The second presidential debate takes place Tuesday, at Hofstra University, from 9-10:30 p.m. While tickets for the debate are extremely limited, some Hofstra students and faculty will be on the premises. Patch caught up with Bob Brinkmann, professor and director of Hofstra's Sustainability Studies, Department of Geology, Environment, and Sustainability; and
Patch: You've participated in activities leading up to the debate at Hofstra. What sort of activities?
Bob Brinkmann: Hofstra University organized many activities around the debate this semester. Perhaps the most impressive of these is a lecture series that brought in many of the nation's important thinkers, speakers, and pundits. Everyone from Karl Rove to Cornel West have been on campus. It's been an impressive lineup!
I was lucky enough to have one of the major speakers, the noted green jobs expert, Van Jones, interact with my students as part of a panel I organized for Hofstra's annual Day of Dialogue event. The panel focused on the environment and the elections and we discussed a number of important issues around this issue. Jones was President Obama's green energy czar for a time and he had a number of important insights regarding the role of the elections in the future of green jobs and energy.
[On Monday], my class is interacting with a delegation from Haiti and Jamaica who are visiting our country to observe the debate process. I [was] anxious to have them discuss the role of the environment around decision making in the Caribbean.
Patch: Is the debate sparking enthusiasm among local voters who might not otherwise get to the polls? If so, how?
BB: After the vice presidential debate last week when the moderator announced that the next Presidential debate was to be at Hofstra University, I heard from friends from all over the country asking me about the event. So, it's not just local voters, but people from all over the country are focused like a laser on Tuesday's debate. Certainly there is a major buzz and excitement on Long Island about the event. But this election is so tight and the future of our country depends on what happens on campus on Tuesday.
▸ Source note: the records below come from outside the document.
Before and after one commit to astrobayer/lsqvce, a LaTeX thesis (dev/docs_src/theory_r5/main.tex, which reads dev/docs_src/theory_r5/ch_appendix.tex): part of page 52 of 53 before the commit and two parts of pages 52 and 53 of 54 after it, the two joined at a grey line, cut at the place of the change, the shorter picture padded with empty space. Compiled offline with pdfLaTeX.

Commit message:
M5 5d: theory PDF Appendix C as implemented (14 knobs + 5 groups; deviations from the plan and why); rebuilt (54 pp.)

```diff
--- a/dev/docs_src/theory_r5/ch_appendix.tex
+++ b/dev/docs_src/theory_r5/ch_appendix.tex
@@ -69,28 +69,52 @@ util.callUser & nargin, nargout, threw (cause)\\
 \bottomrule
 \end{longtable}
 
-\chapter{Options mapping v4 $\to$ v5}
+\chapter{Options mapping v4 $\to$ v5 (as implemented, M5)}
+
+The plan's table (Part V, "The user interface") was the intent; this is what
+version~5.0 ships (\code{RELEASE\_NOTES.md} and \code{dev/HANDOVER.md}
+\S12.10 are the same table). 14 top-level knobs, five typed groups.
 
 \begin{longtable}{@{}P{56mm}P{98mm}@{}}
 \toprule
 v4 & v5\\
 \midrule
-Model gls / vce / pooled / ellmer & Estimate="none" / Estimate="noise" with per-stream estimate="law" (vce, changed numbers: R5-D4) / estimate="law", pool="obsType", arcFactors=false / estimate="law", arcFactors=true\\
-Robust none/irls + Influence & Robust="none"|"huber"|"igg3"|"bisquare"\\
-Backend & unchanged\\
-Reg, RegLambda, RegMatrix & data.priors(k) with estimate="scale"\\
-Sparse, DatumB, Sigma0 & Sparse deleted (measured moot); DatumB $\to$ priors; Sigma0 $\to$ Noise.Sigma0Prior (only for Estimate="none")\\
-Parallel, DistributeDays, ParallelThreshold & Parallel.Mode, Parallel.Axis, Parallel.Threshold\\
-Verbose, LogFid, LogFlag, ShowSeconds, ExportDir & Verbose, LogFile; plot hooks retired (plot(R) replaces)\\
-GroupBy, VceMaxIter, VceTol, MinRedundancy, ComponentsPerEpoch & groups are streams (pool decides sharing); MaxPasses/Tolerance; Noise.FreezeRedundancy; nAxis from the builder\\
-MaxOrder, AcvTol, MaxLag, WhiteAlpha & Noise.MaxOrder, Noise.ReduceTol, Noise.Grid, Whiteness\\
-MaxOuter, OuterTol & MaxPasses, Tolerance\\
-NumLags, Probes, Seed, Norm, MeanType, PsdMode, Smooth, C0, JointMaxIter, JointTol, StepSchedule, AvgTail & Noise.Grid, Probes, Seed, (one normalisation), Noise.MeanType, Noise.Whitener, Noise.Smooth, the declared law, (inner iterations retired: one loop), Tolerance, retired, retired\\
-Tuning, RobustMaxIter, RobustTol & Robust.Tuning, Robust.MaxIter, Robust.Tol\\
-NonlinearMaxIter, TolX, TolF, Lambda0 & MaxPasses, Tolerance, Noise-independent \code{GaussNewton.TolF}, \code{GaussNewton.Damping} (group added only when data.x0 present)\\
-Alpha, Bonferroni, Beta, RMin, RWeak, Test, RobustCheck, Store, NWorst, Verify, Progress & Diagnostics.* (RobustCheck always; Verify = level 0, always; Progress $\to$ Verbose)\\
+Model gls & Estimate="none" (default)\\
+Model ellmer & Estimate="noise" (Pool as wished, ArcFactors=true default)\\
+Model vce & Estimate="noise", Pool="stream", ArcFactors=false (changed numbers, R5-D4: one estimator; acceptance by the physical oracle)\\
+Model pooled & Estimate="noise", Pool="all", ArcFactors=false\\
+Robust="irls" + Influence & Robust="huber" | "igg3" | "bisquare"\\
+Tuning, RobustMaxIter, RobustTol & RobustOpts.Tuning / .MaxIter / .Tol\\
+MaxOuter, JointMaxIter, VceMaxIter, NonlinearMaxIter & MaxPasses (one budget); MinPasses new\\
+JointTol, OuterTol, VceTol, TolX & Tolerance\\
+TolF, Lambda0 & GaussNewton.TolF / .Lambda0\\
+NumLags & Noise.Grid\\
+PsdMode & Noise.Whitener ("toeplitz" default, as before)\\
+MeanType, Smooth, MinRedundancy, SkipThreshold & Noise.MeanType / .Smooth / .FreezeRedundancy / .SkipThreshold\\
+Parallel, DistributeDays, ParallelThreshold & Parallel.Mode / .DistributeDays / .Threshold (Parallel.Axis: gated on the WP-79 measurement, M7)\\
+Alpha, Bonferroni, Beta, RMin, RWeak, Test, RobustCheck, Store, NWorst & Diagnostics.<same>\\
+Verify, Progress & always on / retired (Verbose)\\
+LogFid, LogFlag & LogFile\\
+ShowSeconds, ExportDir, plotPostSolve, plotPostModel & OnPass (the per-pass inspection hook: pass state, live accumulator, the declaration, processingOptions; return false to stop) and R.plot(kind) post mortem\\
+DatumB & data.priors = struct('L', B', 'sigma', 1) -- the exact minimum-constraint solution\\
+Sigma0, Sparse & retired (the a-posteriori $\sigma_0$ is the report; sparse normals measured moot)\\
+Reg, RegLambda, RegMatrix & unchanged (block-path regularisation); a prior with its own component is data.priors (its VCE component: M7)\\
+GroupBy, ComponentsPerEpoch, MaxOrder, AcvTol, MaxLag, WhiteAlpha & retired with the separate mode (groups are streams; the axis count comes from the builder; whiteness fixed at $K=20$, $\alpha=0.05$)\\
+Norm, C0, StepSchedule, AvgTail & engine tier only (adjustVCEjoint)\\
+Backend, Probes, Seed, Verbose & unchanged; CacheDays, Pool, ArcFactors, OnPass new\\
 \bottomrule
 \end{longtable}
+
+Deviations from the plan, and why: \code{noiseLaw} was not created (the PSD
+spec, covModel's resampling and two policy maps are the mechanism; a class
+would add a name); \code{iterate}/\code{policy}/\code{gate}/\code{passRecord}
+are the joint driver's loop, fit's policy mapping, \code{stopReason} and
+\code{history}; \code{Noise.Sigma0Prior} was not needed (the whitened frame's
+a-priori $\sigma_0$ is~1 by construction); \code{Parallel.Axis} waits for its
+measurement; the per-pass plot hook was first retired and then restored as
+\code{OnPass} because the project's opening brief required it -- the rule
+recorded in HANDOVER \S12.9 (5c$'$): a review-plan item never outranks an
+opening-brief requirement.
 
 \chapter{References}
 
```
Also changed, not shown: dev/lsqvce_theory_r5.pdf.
Patch: Tell us about your panel, "Sustainability, the Environment and the Elections." What were the takeaways?
BB: The main thing we discussed is that there is a surprising lack of environmental discourse around the election. Neither candidate is making the environment a significant election topic--even in a year that has seen growing evidence of global climate change and expansion of many other environmental problems like access to natural resources, pollution, and destruction of coral reefs. Even the Websites of the candidates have limited information. Instead, the focus seems to be limited and around energy and green jobs. These are valuable topics, but certainly not the only environmental issue out there. Plus, there is a great deal of incorrect information on green jobs and energy in the media right now due to the positions of the various campaigns for federal, state, and local office. Thus, the kind of conversations that the candidates are having are not really productive ones for our nation.
We also discussed the philosophy of the two candidates and the overall record of each on the environment. Their records and philosophies are extremely different. While President Obama has not done as much as most environmentalist would like, Governor Romney is advocating widespread deregulation and pulling back of environmental rules.
I cannot remember a presidential election in the past when there has been so limited discussion around environmental issues. It doesn't matter where you stand on the issues, we need good healthy discussion around these topics in order to better understand the options and the impacts of our decisions.
Patch: What's the most exciting part for you about being involved in the debate?
BB: Universities have always been magical places to me because they are where you can interact with the greatest minds our our nation. Hofstra University in particular has amazing students, faculty, and staff. The discussions I have had this semester around the debate with my colleagues, students, and visiting experts have been enlightening and inspirational. Anyone who doesn't believe in the future of our country needs to spend some time talking to our students. They are changing the world.